Understanding Student Motivation and Affect in Middle School Mathematics Classrooms: Links with Algebra Course Placement and Achievement
Math course placement is a source of continued discrepancy in the United States. Over the past few decades policy initiatives have catalyzed revisions on how and when students are placed into their first Algebra course. Concerns over equity in access and the national goal of fostering a competent STEM workforce have motivated efforts to place more students into Algebra earlier. Students who are not selected into Algebra by the eighth grade, for example, face a blocked pathway to advanced math learning among other outcomes. Thus, efforts have predominantly focused on increasing Algebra course placement in eighth grade, a developmentally sensitive time that carries weight in shaping adolescent students’ beliefs, feelings, and goals for mathematics. While an extensive body of research has taken advantage of changing Algebra course placement policies to examine effects on a variety of student outcomes, research has yet to examine how course placement influences students’ motivation for mathematics and general states of affect (achievement emotions) in mathematics classrooms.
This dissertation seeks to initiate our understanding of how math course placement relates to students’ beliefs and feelings about mathematics by examining student reports of beliefs, goals, and achievement emotions within their mathematics classrooms during middle school. The studies presented here forth aim to make a unique contribution to this literature by examining the relation between middle school math course placement and students’ motivation for mathematics and affect in middle school mathematics classrooms—and further, relating changes in each to subsequent mathematics achievement. To my knowledge, these studies are the first to reveal information about Algebra course placement and students’ motivation and affect as research to date has examined the effects, influences, and associations of Algebra course placement on student cognitive and achievement outcomes.

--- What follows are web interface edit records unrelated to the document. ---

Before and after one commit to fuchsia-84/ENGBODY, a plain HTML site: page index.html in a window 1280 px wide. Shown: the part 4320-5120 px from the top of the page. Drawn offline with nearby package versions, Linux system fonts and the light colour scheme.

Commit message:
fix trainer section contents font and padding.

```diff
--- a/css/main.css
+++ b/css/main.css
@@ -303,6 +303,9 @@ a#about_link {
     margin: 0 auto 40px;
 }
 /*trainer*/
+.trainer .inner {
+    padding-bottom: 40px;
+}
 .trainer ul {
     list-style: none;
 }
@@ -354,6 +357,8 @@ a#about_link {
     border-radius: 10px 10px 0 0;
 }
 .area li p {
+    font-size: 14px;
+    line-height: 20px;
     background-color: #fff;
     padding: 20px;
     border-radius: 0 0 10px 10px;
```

The first study examines the changes in students’ goals, expectancy, and value for mathematics for students placed in eighth grade Algebra relative to peers placed in lower-level courses. This study extends analyses to examine whether the changes in students’ beliefs and goals in eighth grade relate to changes in achievement. The second part of this dissertation examines student-centered achievement emotions and affect as it surfaces within math classrooms. Achievement emotions and affect carries a significant contribution to the development of motivation and subsequent learning and experiences. For example, a student’s experience will inform anticipated emotions for future engagements, which will have an influence on that students’ motivation by affecting the choice of activities that he or she chooses to engage in. In Study 2 I examine changes in students’ achievement emotions (specifically, anxiety) and general states of positive or negative affect for students placed in eighth grade Algebra relative to peers placed in lower-level courses. In this study, as well as the third study, positive affect is characterized as students reporting feeling excited, interested, enthusiastic, and/or happy in their mathematics class. Negative affect is characterized by students’ reports of feeling irritated, bored, and/or exhausted in their mathematics class. The third study examines the association between students’ self-rated achievement emotions and affect and mathematics achievement as measured by a state standardized exam.
The three studies in this dissertation aim to make a first contribution in the area of math course placement and adolescent motivation for mathematics by relaying information about how math course placement and changes in beliefs, goals, and affect contributes to the changes in students’ motivation for mathematics and achievement. The results will provide policy-relevant information that is specifically needed at this time of nascent course placement policy changes that are occurring in light of the recently adopted Common Core State Standards. As schools revise course placement and course taking trajectories, information about influences on the cultivation of students’ beliefs and feelings about mathematics carry meaningful utility in light of goals to prepare all students to succeed in an increasingly competitive global economy.